## Front-end code edit data

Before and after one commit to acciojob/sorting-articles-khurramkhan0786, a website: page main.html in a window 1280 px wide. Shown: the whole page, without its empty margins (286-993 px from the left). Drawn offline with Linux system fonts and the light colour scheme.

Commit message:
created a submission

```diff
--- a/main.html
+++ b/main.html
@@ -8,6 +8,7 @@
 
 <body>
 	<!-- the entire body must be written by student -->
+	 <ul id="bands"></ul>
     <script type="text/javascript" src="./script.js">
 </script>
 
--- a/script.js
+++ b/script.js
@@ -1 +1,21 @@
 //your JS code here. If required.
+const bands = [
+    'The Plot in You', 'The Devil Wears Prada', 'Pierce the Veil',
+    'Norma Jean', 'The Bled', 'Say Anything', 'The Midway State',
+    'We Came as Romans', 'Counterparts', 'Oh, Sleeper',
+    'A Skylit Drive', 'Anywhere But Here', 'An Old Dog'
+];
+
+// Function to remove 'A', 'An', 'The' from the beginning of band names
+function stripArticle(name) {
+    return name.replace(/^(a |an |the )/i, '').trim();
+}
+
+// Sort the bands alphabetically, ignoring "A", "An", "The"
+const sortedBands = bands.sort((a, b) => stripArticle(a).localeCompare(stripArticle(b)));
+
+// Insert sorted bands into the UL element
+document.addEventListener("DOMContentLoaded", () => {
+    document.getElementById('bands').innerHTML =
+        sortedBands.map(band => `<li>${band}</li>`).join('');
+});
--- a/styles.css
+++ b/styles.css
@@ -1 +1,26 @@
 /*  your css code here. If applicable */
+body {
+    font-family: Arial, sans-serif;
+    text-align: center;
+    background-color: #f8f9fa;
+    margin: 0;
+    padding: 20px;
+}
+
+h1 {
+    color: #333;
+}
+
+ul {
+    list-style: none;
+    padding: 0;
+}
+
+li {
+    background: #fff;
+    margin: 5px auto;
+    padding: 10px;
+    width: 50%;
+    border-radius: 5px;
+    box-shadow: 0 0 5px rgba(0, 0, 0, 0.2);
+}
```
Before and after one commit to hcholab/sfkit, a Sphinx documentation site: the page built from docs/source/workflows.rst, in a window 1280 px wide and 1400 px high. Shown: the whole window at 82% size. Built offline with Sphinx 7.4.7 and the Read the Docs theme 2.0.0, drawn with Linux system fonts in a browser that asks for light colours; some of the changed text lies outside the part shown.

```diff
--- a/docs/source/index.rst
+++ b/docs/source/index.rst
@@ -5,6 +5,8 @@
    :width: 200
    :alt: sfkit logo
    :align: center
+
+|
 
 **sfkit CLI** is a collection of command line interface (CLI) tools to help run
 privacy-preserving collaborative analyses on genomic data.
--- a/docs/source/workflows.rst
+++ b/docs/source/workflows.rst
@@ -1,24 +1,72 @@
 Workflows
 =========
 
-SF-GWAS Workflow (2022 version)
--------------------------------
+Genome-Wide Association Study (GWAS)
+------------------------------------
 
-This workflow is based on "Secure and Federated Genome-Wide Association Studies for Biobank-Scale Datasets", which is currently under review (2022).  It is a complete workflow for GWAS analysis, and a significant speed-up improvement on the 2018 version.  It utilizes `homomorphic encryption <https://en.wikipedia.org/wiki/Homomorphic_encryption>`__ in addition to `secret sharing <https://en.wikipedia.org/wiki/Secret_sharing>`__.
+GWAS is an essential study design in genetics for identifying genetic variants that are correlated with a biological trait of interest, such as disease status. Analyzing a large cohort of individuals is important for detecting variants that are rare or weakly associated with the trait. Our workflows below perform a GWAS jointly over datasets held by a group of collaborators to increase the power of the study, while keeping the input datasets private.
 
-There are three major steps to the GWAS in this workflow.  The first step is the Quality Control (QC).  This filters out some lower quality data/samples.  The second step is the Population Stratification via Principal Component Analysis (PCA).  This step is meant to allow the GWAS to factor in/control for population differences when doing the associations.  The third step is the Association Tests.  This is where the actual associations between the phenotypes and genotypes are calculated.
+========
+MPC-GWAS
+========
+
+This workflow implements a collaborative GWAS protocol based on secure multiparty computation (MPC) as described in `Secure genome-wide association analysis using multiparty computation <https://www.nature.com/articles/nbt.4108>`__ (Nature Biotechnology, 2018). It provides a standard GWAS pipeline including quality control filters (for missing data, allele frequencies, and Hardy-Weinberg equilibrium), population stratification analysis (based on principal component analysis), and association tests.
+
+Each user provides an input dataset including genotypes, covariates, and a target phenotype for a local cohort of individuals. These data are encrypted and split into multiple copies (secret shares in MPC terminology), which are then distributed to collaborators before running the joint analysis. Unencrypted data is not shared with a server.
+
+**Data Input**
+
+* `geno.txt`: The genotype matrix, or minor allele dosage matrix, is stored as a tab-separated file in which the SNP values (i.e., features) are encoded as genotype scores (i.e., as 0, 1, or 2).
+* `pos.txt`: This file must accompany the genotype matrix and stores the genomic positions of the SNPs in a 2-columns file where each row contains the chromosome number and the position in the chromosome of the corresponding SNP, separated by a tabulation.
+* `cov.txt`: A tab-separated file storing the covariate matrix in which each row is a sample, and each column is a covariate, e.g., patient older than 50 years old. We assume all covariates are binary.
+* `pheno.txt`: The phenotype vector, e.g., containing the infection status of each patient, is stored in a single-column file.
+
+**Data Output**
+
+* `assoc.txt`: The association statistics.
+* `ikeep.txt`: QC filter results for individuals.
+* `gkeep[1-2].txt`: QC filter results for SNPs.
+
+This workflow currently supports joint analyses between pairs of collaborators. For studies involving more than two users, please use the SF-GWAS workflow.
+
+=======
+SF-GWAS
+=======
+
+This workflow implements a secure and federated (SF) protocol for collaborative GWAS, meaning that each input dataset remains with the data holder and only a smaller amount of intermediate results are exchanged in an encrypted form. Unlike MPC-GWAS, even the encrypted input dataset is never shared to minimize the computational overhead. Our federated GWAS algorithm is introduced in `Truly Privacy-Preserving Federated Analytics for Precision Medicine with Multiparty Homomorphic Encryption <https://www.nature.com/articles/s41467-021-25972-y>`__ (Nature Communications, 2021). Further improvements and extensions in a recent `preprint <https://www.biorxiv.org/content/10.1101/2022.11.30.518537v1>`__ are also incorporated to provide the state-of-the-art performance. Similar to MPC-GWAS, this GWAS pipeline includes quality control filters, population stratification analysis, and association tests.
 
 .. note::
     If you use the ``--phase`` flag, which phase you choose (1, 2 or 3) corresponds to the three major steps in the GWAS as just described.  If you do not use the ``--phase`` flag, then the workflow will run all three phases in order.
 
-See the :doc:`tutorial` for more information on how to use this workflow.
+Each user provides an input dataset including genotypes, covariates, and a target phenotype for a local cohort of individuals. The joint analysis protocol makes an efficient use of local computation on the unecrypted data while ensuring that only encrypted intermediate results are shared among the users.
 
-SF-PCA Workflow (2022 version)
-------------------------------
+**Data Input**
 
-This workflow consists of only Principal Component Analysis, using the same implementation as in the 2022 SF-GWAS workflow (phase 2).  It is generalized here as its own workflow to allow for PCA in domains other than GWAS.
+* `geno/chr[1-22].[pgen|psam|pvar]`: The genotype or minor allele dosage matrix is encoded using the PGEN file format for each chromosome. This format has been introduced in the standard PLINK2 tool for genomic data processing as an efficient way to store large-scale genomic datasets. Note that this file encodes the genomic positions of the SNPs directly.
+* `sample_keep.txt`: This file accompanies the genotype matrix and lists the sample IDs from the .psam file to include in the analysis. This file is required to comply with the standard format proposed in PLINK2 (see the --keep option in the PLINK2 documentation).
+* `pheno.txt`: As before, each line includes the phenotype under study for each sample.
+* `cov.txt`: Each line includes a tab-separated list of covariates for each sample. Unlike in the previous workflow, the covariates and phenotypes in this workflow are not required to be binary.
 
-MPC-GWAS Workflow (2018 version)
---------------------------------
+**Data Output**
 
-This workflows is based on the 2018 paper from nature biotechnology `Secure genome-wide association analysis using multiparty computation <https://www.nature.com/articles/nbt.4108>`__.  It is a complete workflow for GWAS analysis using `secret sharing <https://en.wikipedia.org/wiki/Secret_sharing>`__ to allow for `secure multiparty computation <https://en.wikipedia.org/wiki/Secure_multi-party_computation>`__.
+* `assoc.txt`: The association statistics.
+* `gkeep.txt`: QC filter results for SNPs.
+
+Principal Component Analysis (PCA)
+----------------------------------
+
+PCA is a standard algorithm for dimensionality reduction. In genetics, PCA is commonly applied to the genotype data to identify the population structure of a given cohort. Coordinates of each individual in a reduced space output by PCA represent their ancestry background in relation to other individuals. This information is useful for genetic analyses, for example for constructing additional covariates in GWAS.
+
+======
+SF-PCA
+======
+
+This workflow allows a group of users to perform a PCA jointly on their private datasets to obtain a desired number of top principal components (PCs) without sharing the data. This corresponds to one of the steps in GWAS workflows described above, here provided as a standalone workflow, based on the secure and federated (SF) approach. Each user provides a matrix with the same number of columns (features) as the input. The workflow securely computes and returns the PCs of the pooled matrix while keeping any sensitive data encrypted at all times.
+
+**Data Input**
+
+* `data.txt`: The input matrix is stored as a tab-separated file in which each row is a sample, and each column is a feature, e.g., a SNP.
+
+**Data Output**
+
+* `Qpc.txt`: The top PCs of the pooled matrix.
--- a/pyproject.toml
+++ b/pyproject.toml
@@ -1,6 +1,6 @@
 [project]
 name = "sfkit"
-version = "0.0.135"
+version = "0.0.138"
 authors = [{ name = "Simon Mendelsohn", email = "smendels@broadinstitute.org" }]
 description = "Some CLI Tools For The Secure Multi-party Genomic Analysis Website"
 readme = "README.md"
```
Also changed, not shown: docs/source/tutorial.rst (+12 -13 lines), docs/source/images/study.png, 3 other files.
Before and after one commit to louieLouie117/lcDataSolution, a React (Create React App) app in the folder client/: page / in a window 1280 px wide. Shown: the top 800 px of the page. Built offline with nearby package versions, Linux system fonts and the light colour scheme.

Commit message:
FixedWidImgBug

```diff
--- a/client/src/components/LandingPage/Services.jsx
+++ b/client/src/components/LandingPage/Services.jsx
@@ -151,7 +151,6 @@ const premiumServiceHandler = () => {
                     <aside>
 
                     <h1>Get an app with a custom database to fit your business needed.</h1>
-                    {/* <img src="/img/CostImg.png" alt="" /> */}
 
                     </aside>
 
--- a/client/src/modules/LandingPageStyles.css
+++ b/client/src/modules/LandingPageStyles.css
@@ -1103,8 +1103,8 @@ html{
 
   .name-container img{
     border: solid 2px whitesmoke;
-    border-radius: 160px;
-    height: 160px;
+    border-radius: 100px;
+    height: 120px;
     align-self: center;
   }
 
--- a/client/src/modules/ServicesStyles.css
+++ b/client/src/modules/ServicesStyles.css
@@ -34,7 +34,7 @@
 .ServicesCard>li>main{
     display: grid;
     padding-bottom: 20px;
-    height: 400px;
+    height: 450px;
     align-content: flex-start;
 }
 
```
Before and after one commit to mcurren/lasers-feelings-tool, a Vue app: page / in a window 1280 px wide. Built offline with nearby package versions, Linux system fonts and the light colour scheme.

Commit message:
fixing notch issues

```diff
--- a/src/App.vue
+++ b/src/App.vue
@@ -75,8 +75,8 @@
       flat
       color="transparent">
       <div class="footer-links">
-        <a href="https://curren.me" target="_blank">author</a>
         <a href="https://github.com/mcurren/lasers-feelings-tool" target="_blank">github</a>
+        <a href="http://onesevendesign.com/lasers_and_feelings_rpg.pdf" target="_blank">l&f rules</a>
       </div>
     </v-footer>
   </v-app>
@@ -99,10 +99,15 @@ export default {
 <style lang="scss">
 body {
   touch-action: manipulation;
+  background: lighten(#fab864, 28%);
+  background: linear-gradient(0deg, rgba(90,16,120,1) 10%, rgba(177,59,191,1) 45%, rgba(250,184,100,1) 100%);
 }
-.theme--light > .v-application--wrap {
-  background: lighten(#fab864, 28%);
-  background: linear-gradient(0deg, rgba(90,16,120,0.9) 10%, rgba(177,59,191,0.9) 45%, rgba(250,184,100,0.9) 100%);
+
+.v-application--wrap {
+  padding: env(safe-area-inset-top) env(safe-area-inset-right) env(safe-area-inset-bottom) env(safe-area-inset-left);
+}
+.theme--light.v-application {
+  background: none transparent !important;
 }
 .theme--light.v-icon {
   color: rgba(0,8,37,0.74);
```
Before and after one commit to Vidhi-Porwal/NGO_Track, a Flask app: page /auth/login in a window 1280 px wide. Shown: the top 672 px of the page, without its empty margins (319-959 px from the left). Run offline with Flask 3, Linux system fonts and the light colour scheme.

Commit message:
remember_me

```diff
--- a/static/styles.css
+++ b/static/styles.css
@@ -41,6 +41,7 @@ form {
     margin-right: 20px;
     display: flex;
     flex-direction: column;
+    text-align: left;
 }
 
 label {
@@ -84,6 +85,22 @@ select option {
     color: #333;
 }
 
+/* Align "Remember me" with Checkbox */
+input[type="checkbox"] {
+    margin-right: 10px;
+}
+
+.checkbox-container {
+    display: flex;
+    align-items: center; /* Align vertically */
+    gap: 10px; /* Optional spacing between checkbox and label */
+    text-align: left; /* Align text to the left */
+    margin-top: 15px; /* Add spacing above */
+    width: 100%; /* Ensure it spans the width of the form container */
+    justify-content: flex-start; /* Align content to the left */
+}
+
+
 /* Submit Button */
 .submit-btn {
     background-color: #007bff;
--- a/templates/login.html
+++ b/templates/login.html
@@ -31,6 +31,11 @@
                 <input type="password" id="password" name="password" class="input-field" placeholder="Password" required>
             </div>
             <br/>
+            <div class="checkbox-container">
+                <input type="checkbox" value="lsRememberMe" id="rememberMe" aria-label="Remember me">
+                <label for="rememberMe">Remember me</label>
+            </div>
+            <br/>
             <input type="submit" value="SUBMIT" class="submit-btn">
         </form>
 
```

## ASSIGNED TASK
Where does the string "transparent" appear in the records above? Return every line that holds it.

## WRITTEN REPLY
       color="transparent">
+  background: none transparent !important;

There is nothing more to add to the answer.